People undergo hip replacement surgery because they believe it will improve the quality of their lives. But what if a medical device does the opposite? What if it causes irreparable harm instead of alleviating suffering? That’s what happened with the Encore Hip Replacement.
Instead of helping patients, the defective Encore metal-on-metal hip implant has caused severe injuries, resulting in chronic pain and long-lasting medical problems. As a result, many people around the country have filed hip replacement lawsuits against the manufacturer, alleging that the company put profits ahead of patient welfare.
The Encore Hip Replacement features a “poly sandwich” design, which calls for a unique, metal-on-metal construction. When the metal ball (or femoral component) rubs against the chromium and cobalt liner, it creates friction. That abrasive action of the neck and stem releases tiny metal particles, which accumulate around the joint, causing pain, swelling, and fluid buildup.

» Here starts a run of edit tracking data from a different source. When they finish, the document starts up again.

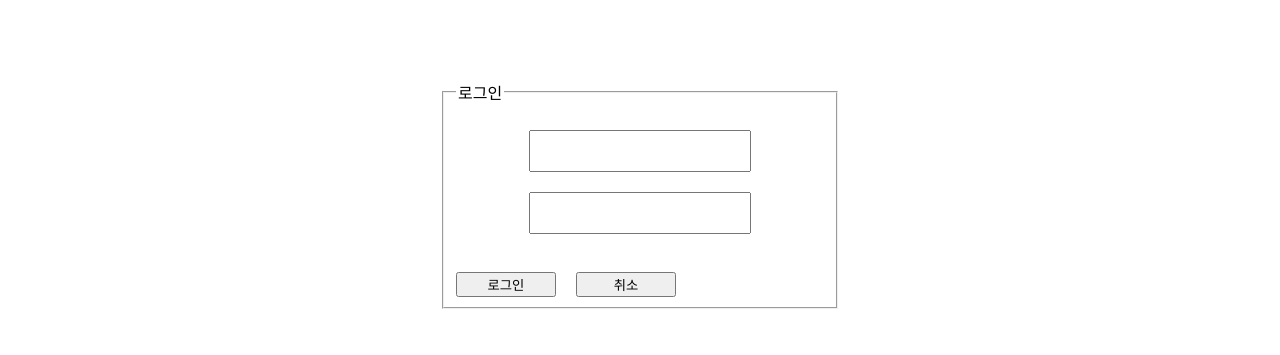
Repository: okgunyang/jsp
Page: http://localhost/practice01/login.jsp
An editor plug-in stored every save of this project. The page is shown before and after the next save, followed by the edit.
The browser window is 1280 px wide. The pictures show the whole page.
The page is served by Tomcat 9. Other server files are loaded and not shown.

Above is the page before, as saved 2022-10-14 04:56:54.

### practice01/WebContent/login.jsp
<%@ page language="java" contentType="text/html; charset=UTF-8"
    pageEncoding="UTF-8"%>
<!DOCTYPE html>
<html>
<head>
<meta charset="UTF-8">
<title>로그인</title>
<style>
#loginForm { width:400px; margin:80px auto; }
.input_data { display:block; width:200px; height:36px; line-height:36px;
clear:both; margin:20px auto; padding-left:1em; font-size:16px; }
.input_btn { display:inline-block; width:100px; }
</style>
</head>
<body>
	<form action="loginPro.jsp" method="post" id="loginForm">
		<fieldset>
			<legend>로그인</legend>
			<input type="text" name="id" id="id" class="input_data">
			<input type="password" name="pw" id="pw" class="input_data"><br>
			<input type="submit" value="로그인" class="input_btn"> &nbsp; &nbsp;
			<input type="reset" value="취소" class="input_btn">
		</fieldset>
	</form>
</body>
</html>

After the next save:
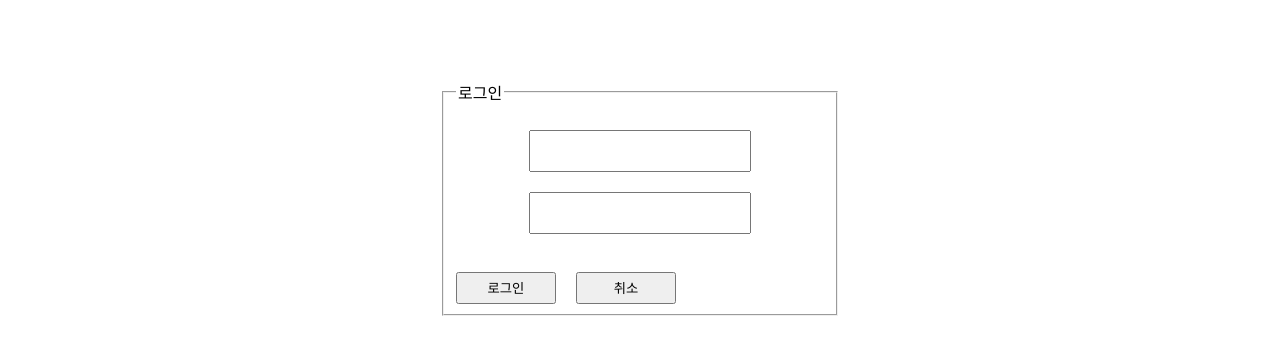
Saved 18 s later.
--- a/practice01/WebContent/login.jsp
+++ b/practice01/WebContent/login.jsp
@@ -9,7 +9,8 @@
 #loginForm { width:400px; margin:80px auto; }
 .input_data { display:block; width:200px; height:36px; line-height:36px;
 clear:both; margin:20px auto; padding-left:1em; font-size:16px; }
-.input_btn { display:inline-block; width:100px; }
+.input_btn { display:inline-block; width:100px; text-align:center;
+height:32px; line-height:32px; }
 </style>
 </head>
 <body>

In serious cases, the cobalt and chromium debris can find its way into the bloodstream, giving rise to a potentially life-threatening condition known as metallosis, or metal poisoning. When tiny pieces of cobalt and chromium make their way through the patient’s body, they can damage organs such as the heart and the kidneys, or even give rise to systemic problems such as thyroid dysfunction and depression.
Over time, metal debris buildup around the joint and in the bloodstream, can lead to a number of serious side effects, such as:
In many cases, revision surgery is needed to correct problems associated with the metal-on-metal hip replacement. That inflicts more pain, presents further health risks and places a substantial financial burden on patients and their families.
The Food and Drug Administration (FDA) approved the Encore Hip Replacement in 2013 as part of its “grandfather” provisions, which allow for less rigorous inspection standards for new devices that bear some similarities to existing products. Essentially, the government fast-tracked the approval process.
That decision was a mistake. It ignored fundamental differences between the Encore Hip Implant and other “similar” products, the most important of which was the increased use of metal on metal. In light of recent evidence, the FDA has backtracked and issued warnings about possible complications related to the hip implant.
The responsibility for the medical device defect lies with Encore Medical, a manufacturer that’s now owned by DJO Orthopedics. By failing to conduct a thorough study of the metal hip implant, and by refusing to warn patients of the risks, the company knowingly put ordinary people in danger. This callous disregard for the health and safety of patients led to preventable injuries and unnecessary suffering.
If you’ve suffered an adverse event after being implanted with Encore’s defective product, you may be able to file an Encore Hip Implant lawsuit against DJO Orthopedics.
At Saunders & Walker P.A, we’re currently accepting cases related to defective metal-on-metal hip implants. We’ve dedicated our careers to helping victims of unscrupulous corporations and manufacturers, and we’ll bring the same passion for advocacy to your case. Call our law firm at 1-800-748-7115 to learn more about the Encore Hip Implant lawsuit, and to speak with a defective hip implant lawyer.